With the first Democratic primaries and caucuses just weeks away, the 2020 presidential election will be one of the most consequential elections in my lifetime. The recent escalation of tensions with Iran, worries of World War III, climate change, and threats to American democracy both foreign and domestic, many of you feel the same, I am sure.
But who then is best equipped to undo the damage that President Donald J. Trump has inflicted? Who is best equipped to take America in a new and more positive direction? Who should I support?
I am gay. So should I support Mayor Pete Buttigieg? A President Buttigieg would be historic for gay men throughout the country. Beyond that, I can’t find much to be excited about. While I value his experience as a mayor and veteran, I worry that he lacks the experience to navigate the current political landscape in Washington, D.C. Furthermore, he has yet to endure a coordinated Republican smear campaign. I would rather see him return to South Bend and dedicate himself to improving his relationship with the African American and Hispanic communities.
I am also a second-generation Asian American. So should I support Andrew Yang? Surely having the first Asian American president would be historic as well. But I find myself cringing whenever he pulls out stereotypes like “Asians are good at math” on live television. By going on national television and parading around stereotypes about Asians, he is undoing the very progress to dismantle those very stereotypes and dismantle the myth of the “model minority.”
I am also a young professional working in the gig economy without health affordable health insurance and I am up to my eyeballs in student loan debt. Nearly all the Democratic candidates have some sort of approach on this issue, with Senator Bernie Sanders and Senator Elizabeth Warren proposing to cancel student loan debt. On health care, the candidates’s proposals range from building on the Affordable Care Act, to Medicare for All.
But for me, getting it 100% right on policy isn’t enough.
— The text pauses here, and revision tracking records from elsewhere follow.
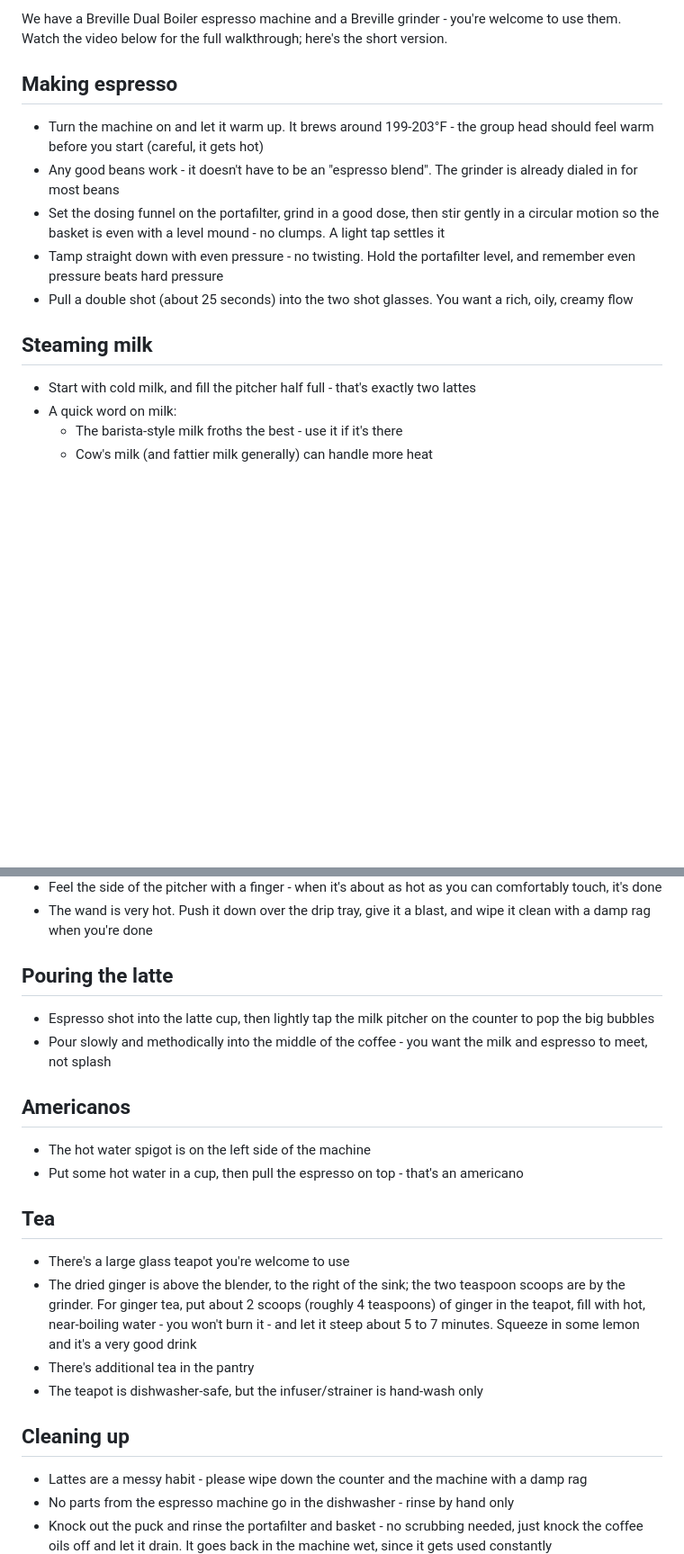
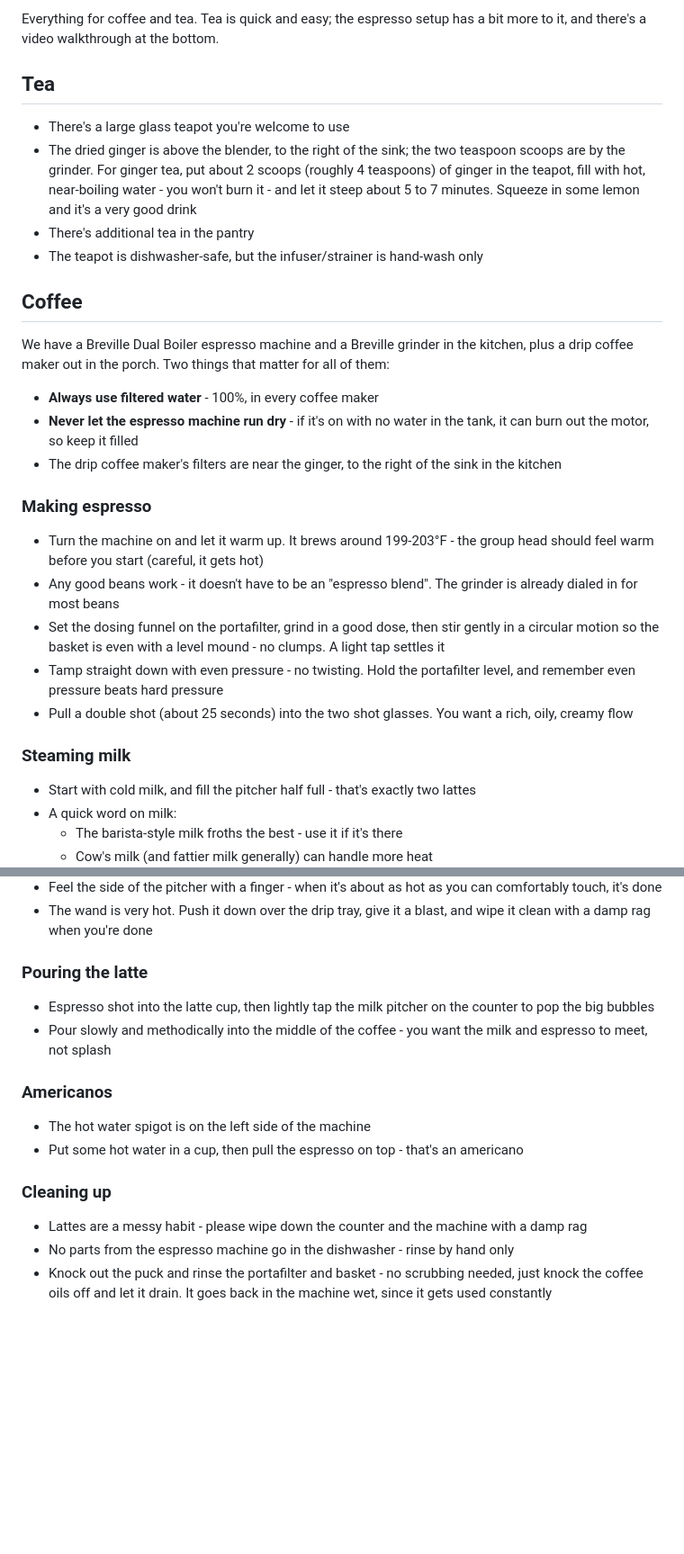
Before and after one commit to jacobnollette/cabinthree-faq, a Markdown page: FAQ/Coffee.md, 2 parts joined by grey strips. Shown at 90% size. Drawn GitHub-style; blank space fills up the shorter version.

Commit message:
Restructure Coffee & Tea into Tea and Coffee sections; add drip maker + water notes
Tea section now leads (lighter), with the espresso steps nested as
sub-sections under Coffee. Added the porch drip coffee maker and where
its filters live, plus two important notes: use filtered water in every
coffee maker, and never run the espresso machine dry (can burn out the
motor). Bumped to 1.14.0.

Co-Authored-By: Claude Fable 5 <noreply@anthropic.com>
Claude-Session: https://claude.ai/code/session_01CxytC7ASvZTaXGkYFsxnMF

```diff
--- a/FAQ/Coffee.md
+++ b/FAQ/Coffee.md
@@ -1,6 +1,21 @@
-We have a Breville Dual Boiler espresso machine and a Breville grinder - you're welcome to use them. Watch the video below for the full walkthrough; here's the short version.
+Everything for coffee and tea. Tea is quick and easy; the espresso setup has a bit more to it, and there's a video walkthrough at the bottom.
 
-## Making espresso
+## Tea
+
+- There's a large glass teapot you're welcome to use
+- The dried ginger is above the blender, to the right of the sink; the two teaspoon scoops are by the grinder. For ginger tea, put about 2 scoops (roughly 4 teaspoons) of ginger in the teapot, fill with hot, near-boiling water - you won't burn it - and let it steep about 5 to 7 minutes. Squeeze in some lemon and it's a very good drink
+- There's additional tea in the pantry
+- The teapot is dishwasher-safe, but the infuser/strainer is hand-wash only
+
+## Coffee
+
+We have a Breville Dual Boiler espresso machine and a Breville grinder in the kitchen, plus a drip coffee maker out in the porch. Two things that matter for all of them:
+
+- **Always use filtered water** - 100%, in every coffee maker
+- **Never let the espresso machine run dry** - if it's on with no water in the tank, it can burn out the motor, so keep it filled
+- The drip coffee maker's filters are near the ginger, to the right of the sink in the kitchen
+
+### Making espresso
 
 - Turn the machine on and let it warm up. It brews around 199-203°F - the group head should feel warm before you start (careful, it gets hot)
 - Any good beans work - it doesn't have to be an "espresso blend". The grinder is already dialed in for most beans
@@ -8,7 +23,7 @@ We have a Breville Dual Boiler espresso machine and a Breville grinder - you're
 - Tamp straight down with even pressure - no twisting. Hold the portafilter level, and remember even pressure beats hard pressure
 - Pull a double shot (about 25 seconds) into the two shot glasses. You want a rich, oily, creamy flow
 
-## Steaming milk
+### Steaming milk
 
 - Start with cold milk, and fill the pitcher half full - that's exactly two lattes
 - A quick word on milk:
@@ -21,24 +36,17 @@ We have a Breville Dual Boiler espresso machine and a Breville grinder - you're
 - Feel the side of the pitcher with a finger - when it's about as hot as you can comfortably touch, it's done
 - The wand is very hot. Push it down over the drip tray, give it a blast, and wipe it clean with a damp rag when you're done
 
-## Pouring the latte
+### Pouring the latte
 
 - Espresso shot into the latte cup, then lightly tap the milk pitcher on the counter to pop the big bubbles
 - Pour slowly and methodically into the middle of the coffee - you want the milk and espresso to meet, not splash
 
-## Americanos
+### Americanos
 
 - The hot water spigot is on the left side of the machine
 - Put some hot water in a cup, then pull the espresso on top - that's an americano
 
-## Tea
-
-- There's a large glass teapot you're welcome to use
-- The dried ginger is above the blender, to the right of the sink; the two teaspoon scoops are by the grinder. For ginger tea, put about 2 scoops (roughly 4 teaspoons) of ginger in the teapot, fill with hot, near-boiling water - you won't burn it - and let it steep about 5 to 7 minutes. Squeeze in some lemon and it's a very good drink
-- There's additional tea in the pantry
-- The teapot is dishwasher-safe, but the infuser/strainer is hand-wash only
-
-## Cleaning up
+### Cleaning up
 
 - Lattes are a messy habit - please wipe down the counter and the machine with a damp rag
 - No parts from the espresso machine go in the dishwasher - rinse by hand only
```
Also changed, not shown: CHANGELOG.md (+4 -0 lines).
For me, I want assurances that the candidate knows how Washington works and how to both work within the system and disrupt it when need be.
For me, that candidate is Senator Elizabeth Warren.
Senator Warren has spent her life studying bankruptcy law and consumer finance. Warren successfully pushed for the creation of and led the Consumer Financial Protection Bureau (CFPB), which has fought and recouped millions of dollars for American veterans, students, and families. I had the opportunity to intern at the CFPB in 2016 and I saw this work firsthand. I also got to meet Senator Warren when she visited the agency.
As a senator, Warren knows the inner workings of the U.S. Senate and the challenges a president faces with Mitch McConnell as the majority leader. A President Warren would be able to go toe-to-toe with Leader McConnell.
In addition, as so eloquently put by Vox’s Ezra Klein, Elizabeth Warren understands the political landscape, how complexity is wielded by lobbyists and sophisticated corporations, and the importance of the administrative state, which some dub as the fourth branch of government.
Senator Elizabeth Warren can also speak about racial equity in a way that goes beyond overtures and helps the average person drill down into the roots of many of the injustices and inequities that exist in modern America. Warren put this on full display at the 2019 She The People Presidential Forum.
And finally, I find her authentic and genuine but in an awkward and wonky kind of way. Which, in my book, is damn presidential and in stark contrast to the current occupant of the White House.
While not exhaustive, these are some of the reasons why I support Senator Elizabeth Warren to be the Democratic nominee for President of the United States.